Prompt = Nothing is to be altered; the data must be repeated exactly.

START Material for this exercise

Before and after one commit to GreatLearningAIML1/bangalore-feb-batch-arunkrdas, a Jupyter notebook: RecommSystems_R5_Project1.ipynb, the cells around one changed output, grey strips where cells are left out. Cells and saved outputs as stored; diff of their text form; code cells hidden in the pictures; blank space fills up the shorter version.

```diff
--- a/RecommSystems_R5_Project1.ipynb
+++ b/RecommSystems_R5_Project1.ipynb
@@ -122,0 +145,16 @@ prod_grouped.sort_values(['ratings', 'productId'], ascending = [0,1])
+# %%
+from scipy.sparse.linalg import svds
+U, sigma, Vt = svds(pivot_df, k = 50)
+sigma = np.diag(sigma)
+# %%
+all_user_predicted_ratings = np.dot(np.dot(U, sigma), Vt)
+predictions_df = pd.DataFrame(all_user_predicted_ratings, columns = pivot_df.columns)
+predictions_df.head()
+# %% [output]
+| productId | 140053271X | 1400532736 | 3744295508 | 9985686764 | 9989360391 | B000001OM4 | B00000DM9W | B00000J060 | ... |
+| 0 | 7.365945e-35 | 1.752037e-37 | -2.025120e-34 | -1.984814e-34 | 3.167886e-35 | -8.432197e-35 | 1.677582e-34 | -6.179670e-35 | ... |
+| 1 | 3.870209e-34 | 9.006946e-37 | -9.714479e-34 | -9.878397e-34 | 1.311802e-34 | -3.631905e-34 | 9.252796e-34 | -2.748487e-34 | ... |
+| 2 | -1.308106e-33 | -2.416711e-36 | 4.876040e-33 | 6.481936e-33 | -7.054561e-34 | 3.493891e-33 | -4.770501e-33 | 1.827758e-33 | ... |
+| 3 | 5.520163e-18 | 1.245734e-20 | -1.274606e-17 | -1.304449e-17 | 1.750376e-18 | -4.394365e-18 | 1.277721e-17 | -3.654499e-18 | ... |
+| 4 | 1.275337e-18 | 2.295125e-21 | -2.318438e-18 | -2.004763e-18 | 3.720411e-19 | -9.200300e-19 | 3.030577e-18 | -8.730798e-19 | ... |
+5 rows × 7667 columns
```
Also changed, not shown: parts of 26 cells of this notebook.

END Material for this exercise

Task result =
Before and after one commit to GreatLearningAIML1/bangalore-feb-batch-arunkrdas, a Jupyter notebook: RecommSystems_R5_Project1.ipynb, the cells around one changed output, grey strips where cells are left out. Cells and saved outputs as stored; diff of their text form; code cells hidden in the pictures; blank space fills up the shorter version.

```diff
--- a/RecommSystems_R5_Project1.ipynb
+++ b/RecommSystems_R5_Project1.ipynb
@@ -122,0 +145,16 @@ prod_grouped.sort_values(['ratings', 'productId'], ascending = [0,1])
+# %%
+from scipy.sparse.linalg import svds
+U, sigma, Vt = svds(pivot_df, k = 50)
+sigma = np.diag(sigma)
+# %%
+all_user_predicted_ratings = np.dot(np.dot(U, sigma), Vt)
+predictions_df = pd.DataFrame(all_user_predicted_ratings, columns = pivot_df.columns)
+predictions_df.head()
+# %% [output]
+| productId | 140053271X | 1400532736 | 3744295508 | 9985686764 | 9989360391 | B000001OM4 | B00000DM9W | B00000J060 | ... |
+| 0 | 7.365945e-35 | 1.752037e-37 | -2.025120e-34 | -1.984814e-34 | 3.167886e-35 | -8.432197e-35 | 1.677582e-34 | -6.179670e-35 | ... |
+| 1 | 3.870209e-34 | 9.006946e-37 | -9.714479e-34 | -9.878397e-34 | 1.311802e-34 | -3.631905e-34 | 9.252796e-34 | -2.748487e-34 | ... |
+| 2 | -1.308106e-33 | -2.416711e-36 | 4.876040e-33 | 6.481936e-33 | -7.054561e-34 | 3.493891e-33 | -4.770501e-33 | 1.827758e-33 | ... |
+| 3 | 5.520163e-18 | 1.245734e-20 | -1.274606e-17 | -1.304449e-17 | 1.750376e-18 | -4.394365e-18 | 1.277721e-17 | -3.654499e-18 | ... |
+| 4 | 1.275337e-18 | 2.295125e-21 | -2.318438e-18 | -2.004763e-18 | 3.720411e-19 | -9.200300e-19 | 3.030577e-18 | -8.730798e-19 | ... |
+5 rows × 7667 columns
```
Also changed, not shown: parts of 26 cells of this notebook.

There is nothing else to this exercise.